Natural Frames: Architectural Photography
When photographers set out to find the perfect picture, rarely do they simply focus on the subject. They aim for mood and atmosphere, ambiance and emotion; they aim for what surrounds the subject as much as the subject itself. However, architectural photography is a completely different discipline. When photographing pictures, the goal is to capture the feeling of being in or around a certain structure, not to capture an aesthetic feeling or ornate delight. In fact, if the building is old or decrepit, or elicits uncomfortable feelings, all the better; the photography may not be attractive, but it will definitely bring to life the true essence of the structure, even if that essence is negative. Architectural photography is an art of lines and design, of angles and planes: the building, in minute detail, is brought to life, and the rest of the world is forgotten.
Life from Lines

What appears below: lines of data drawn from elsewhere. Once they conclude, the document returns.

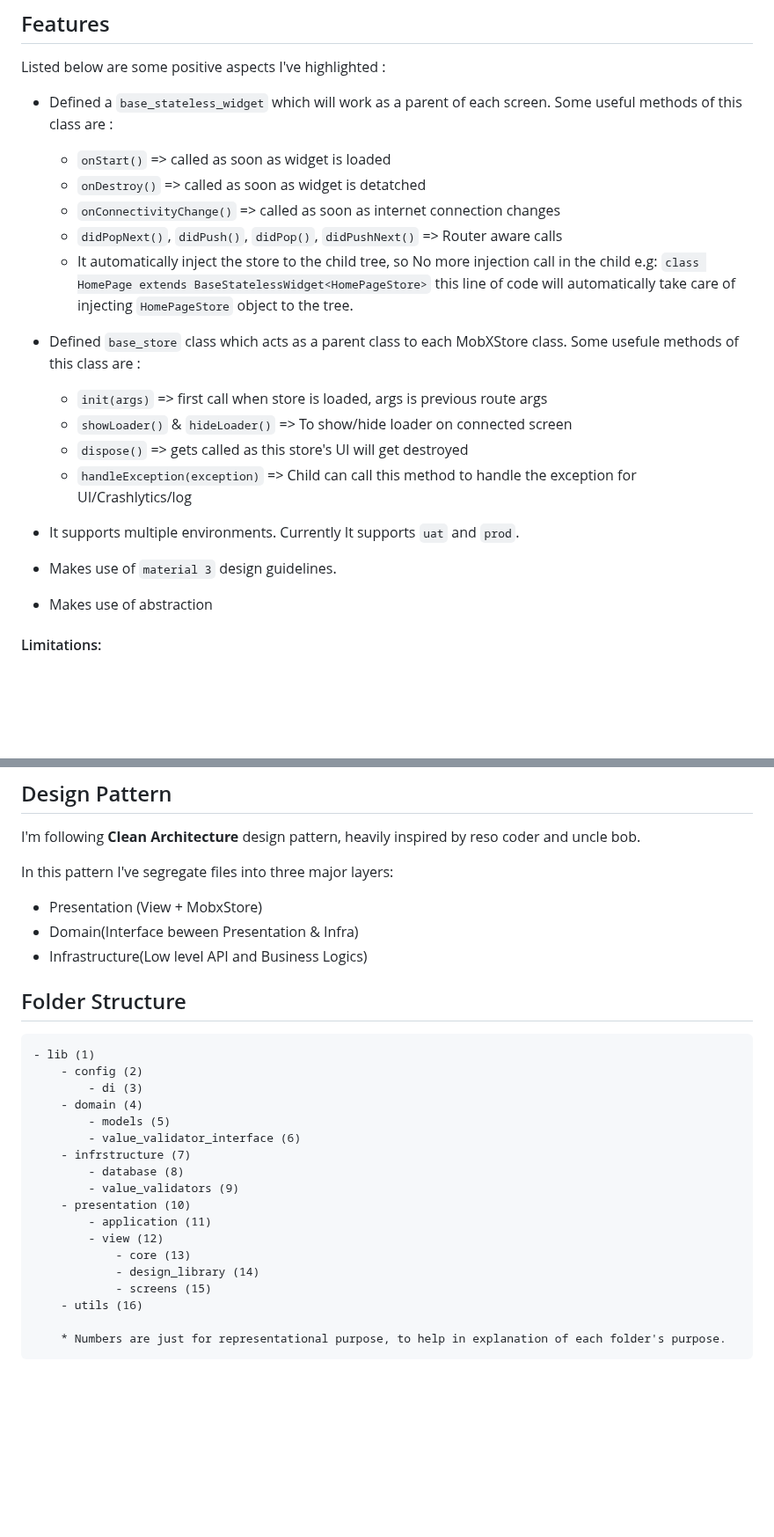
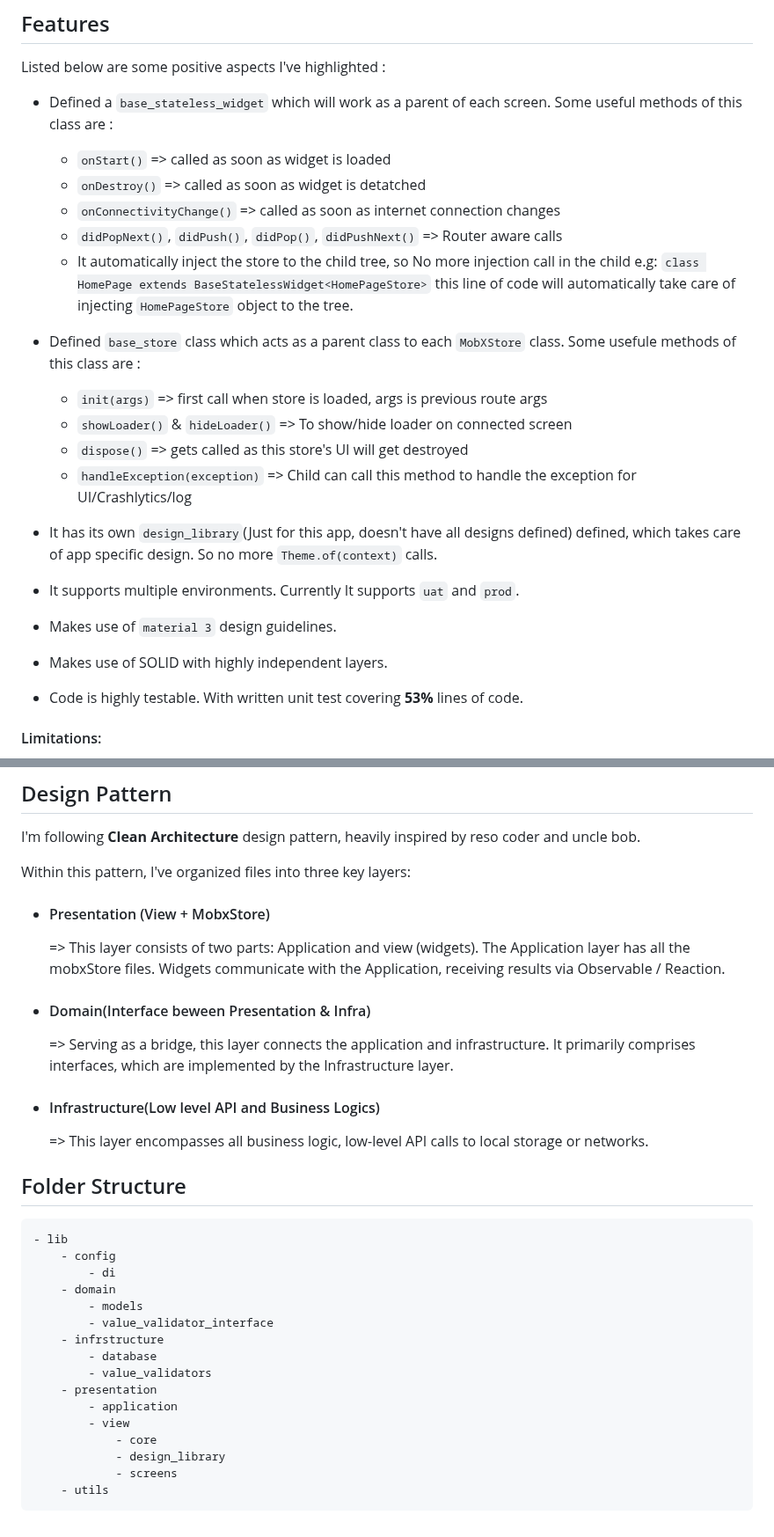
Before and after one commit to kumarsiddy/potato_timer, a Markdown page: README.md, 2 parts joined by grey strips. Shown at 88% size. Rendered like a GitHub page; blank space fills up the shorter version.

```diff
--- a/README.md
+++ b/README.md
@@ -18,20 +19,22 @@ To run the app from terminal:
 Listed below are some positive aspects I've highlighted :
 
 * Defined a `base_stateless_widget` which will work as a parent of each screen. Some useful methods of this class are :
-    - `onStart()` => called as soon as widget is loaded
-    - `onDestroy()` => called as soon as widget is detatched
-    - `onConnectivityChange()` => called as soon as internet connection changes
-    - `didPopNext()`, `didPush()`, `didPop()`, `didPushNext()` => Router aware calls
-    - It automatically inject the store to the child tree, so No more injection call in the child e.g: `class HomePage extends BaseStatelessWidget<HomePageStore>` this line of code will automatically take care of injecting `HomePageStore` object to the tree.
+  - `onStart()` => called as soon as widget is loaded
+  - `onDestroy()` => called as soon as widget is detatched
+  - `onConnectivityChange()` => called as soon as internet connection changes
+  - `didPopNext()`, `didPush()`, `didPop()`, `didPushNext()` => Router aware calls
+  - It automatically inject the store to the child tree, so No more injection call in the child e.g: `class HomePage extends BaseStatelessWidget<HomePageStore>` this line of code will automatically take care of injecting `HomePageStore` object to the tree.
 
-* Defined `base_store` class which acts as a parent class to each MobXStore class. Some usefule methods of this class are :
-    - `init(args)` => first call when store is loaded, args is previous route args
-    - `showLoader()` & `hideLoader()` => To show/hide loader on connected screen
-    - `dispose()` => gets called as this store's UI will get destroyed
-    - `handleException(exception)` => Child can call this method to handle the exception for UI/Crashlytics/log
+* Defined `base_store` class which acts as a parent class to each `MobXStore` class. Some usefule methods of this class are :
+  - `init(args)` => first call when store is loaded, args is previous route args
+  - `showLoader()` & `hideLoader()` => To show/hide loader on connected screen
+  - `dispose()` => gets called as this store's UI will get destroyed
+  - `handleException(exception)` => Child can call this method to handle the exception for UI/Crashlytics/log
+* It has its own `design_library`(Just for this app, doesn't  have all designs defined) defined, which takes care of app specific design. So no more `Theme.of(context)` calls.
 * It supports multiple environments. Currently It supports `uat` and `prod`.
 * Makes use of `material 3` design guidelines.
-* Makes use of abstraction
+* Makes use of SOLID with highly independent layers.
+* Code is highly testable. With written unit test covering **53%** lines of code.
 
 #### Limitations:
 * This app will stop functioning as soon as app will be killed. No task will run in the background. (killed/background => cleared from recent apps)
@@ -71,28 +74,32 @@ I'm listing all major dependencies which is used for this project.
 ## Design Pattern
 I'm following **Clean Architecture** design pattern, heavily inspired by reso coder and uncle bob.
 
-In this pattern I've segregate files into three major layers:
-* Presentation (View + MobxStore)
-* Domain(Interface beween Presentation & Infra)
-* Infrastructure(Low level API and Business Logics)
+Within this pattern, I've organized files into three key layers:
+* #### Presentation (View + MobxStore)
+
+  => This layer consists of two parts: Application and view (widgets). The Application layer has all the mobxStore files. Widgets communicate with the Application, receiving results via Observable / Reaction.
+* #### Domain(Interface beween Presentation & Infra)
+
+  => Serving as a bridge, this layer connects the application and infrastructure. It primarily comprises interfaces, which are implemented by the Infrastructure layer.
+* #### Infrastructure(Low level API and Business Logics)
+
+  => This layer encompasses all business logic, low-level API calls to local storage or networks.
 
 ## Folder Structure
 
-    - lib (1)
-        - config (2)
-            - di (3)
-        - domain (4)
-            - models (5)
-            - value_validator_interface (6)
-        - infrstructure (7)
-            - database (8)
-            - value_validators (9)
-        - presentation (10)
-            - application (11)
-            - view (12)
-                - core (13)
-                - design_library (14)
-                - screens (15)
-        - utils (16)
-
-        * Numbers are just for representational purpose, to help in explanation of each folder's purpose.
+    - lib
+        - config
+            - di
+        - domain
+            - models
+            - value_validator_interface
+        - infrstructure
+            - database
+            - value_validators
+        - presentation
+            - application
+            - view
+                - core
+                - design_library
+                - screens
+        - utils
```
Also changed, not shown: other parts of README.md (+1 -0 lines).
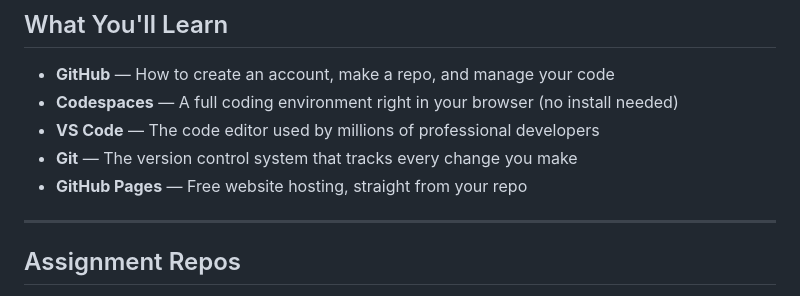
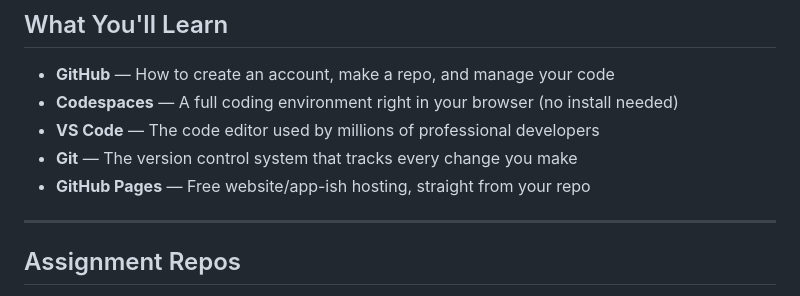
Before and after one commit to sicxz/github-starter-tutorial, a Markdown page: README.md, the part around the change. Rendered like a GitHub page.

Commit message:
Update GitHub Pages description in README

```diff
--- a/README.md
+++ b/README.md
@@ -14,7 +14,7 @@ By the end, you'll have a live site/app on the internet with a link you can shar
 - **Codespaces** — A full coding environment right in your browser (no install needed)
 - **VS Code** — The code editor used by millions of professional developers
 - **Git** — The version control system that tracks every change you make
-- **GitHub Pages** — Free website hosting, straight from your repo
+- **GitHub Pages** — Free website/app-ish hosting, straight from your repo
 
 ---
 
```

Architectural photography is as much a science as an art form. It takes an understanding of design and drafting, geometry and construction; in order to see an opportunity, the photographer must notice it first. Most amateur photographers will take pictures around buildings, or delegate them to the background; in architectural photography, the structure is the picture, nothing else. There are a few tips to keep in mind when photographing buildings, as the style and composition is such an inverse from typical photography. A picture of a building can bring to life the soul of the building, but also the heart of the photographer, the feelings of being in the presence of such structures, and the relationship between the big and the small.
While newer, more modern structures can be photographed in detail, architectural photography actually focuses on bits and pieces of the overall building, older barns and houses should be photographed from a distance. In this case, the context of space, the relationship to the environment, is necessary in understanding the age and mystique of these ancient structures. Usually, however, buildings will be photographed so that the structure is the middle, top, bottom and sides of the picture; it is the picture, and nothing else is present to deflect focus. Telephoto lenses are perfect for creating composition and perspective; the distance, compressed into a single spot of focus, creates patterns and contrasts otherwise lost to the naked eye. Telephoto lenses bring abstraction to life and challenge the mind; with architectural photography, the sums of the parts are often larger than the whole.
Weather and fences, shadows and sunlight can add elements to architectural photography without changing the focus of the images. The structure will still remain the central figure, but the environment, changing around the building, will also affect the building and, consequently, the photograph. In other words, even though architectural photography often does not include anything beyond the borders of the building, the unseen can still directly influence the finished product. A single building photographed in different seasons, at different times, in different eras, can produce an endless amount of different pictures.